(About this task): Establish how many lines of the material below contain the string "ipynb". Return that number by itself.
──────── Data for this task
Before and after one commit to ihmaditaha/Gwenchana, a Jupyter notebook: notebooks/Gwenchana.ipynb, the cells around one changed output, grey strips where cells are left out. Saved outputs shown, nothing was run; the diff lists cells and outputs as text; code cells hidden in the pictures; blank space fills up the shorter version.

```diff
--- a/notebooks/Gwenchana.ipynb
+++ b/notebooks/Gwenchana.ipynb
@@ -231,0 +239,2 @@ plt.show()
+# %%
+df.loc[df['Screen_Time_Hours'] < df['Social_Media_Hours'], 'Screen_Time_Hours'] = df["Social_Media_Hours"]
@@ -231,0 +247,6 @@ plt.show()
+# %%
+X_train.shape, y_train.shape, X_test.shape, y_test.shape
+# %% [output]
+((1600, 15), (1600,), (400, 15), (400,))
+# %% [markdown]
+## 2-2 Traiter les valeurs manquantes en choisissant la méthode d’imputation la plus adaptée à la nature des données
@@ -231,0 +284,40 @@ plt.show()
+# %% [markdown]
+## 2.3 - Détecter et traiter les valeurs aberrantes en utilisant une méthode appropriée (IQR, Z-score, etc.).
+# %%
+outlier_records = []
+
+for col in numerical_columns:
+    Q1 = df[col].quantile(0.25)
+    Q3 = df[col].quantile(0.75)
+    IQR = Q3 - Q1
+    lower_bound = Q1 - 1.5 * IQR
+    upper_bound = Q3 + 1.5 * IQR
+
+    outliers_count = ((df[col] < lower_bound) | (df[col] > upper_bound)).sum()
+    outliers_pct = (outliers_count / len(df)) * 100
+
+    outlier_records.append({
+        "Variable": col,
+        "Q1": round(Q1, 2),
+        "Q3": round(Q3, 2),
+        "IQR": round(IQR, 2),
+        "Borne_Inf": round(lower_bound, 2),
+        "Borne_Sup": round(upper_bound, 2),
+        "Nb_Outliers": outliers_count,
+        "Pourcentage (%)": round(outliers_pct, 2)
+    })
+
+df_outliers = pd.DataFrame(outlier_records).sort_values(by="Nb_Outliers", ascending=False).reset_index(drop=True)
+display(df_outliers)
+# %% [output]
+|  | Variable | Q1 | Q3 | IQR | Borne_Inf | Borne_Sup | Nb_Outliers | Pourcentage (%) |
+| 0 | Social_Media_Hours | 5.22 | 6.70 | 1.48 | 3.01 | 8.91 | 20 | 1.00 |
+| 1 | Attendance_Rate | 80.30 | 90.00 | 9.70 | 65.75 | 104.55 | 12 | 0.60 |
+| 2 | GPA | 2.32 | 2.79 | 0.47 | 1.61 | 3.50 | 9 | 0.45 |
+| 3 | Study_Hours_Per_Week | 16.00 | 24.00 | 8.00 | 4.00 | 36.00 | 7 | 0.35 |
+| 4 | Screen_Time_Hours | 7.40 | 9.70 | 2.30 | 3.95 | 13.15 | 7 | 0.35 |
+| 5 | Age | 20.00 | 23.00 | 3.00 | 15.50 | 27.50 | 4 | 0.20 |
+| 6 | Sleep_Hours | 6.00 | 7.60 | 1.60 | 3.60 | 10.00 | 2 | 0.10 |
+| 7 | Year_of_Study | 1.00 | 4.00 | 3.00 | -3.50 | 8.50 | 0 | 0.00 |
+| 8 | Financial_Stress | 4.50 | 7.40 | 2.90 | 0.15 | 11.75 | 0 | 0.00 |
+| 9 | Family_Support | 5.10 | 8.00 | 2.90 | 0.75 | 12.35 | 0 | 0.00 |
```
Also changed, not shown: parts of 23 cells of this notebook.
────────────────
(Final answer): 3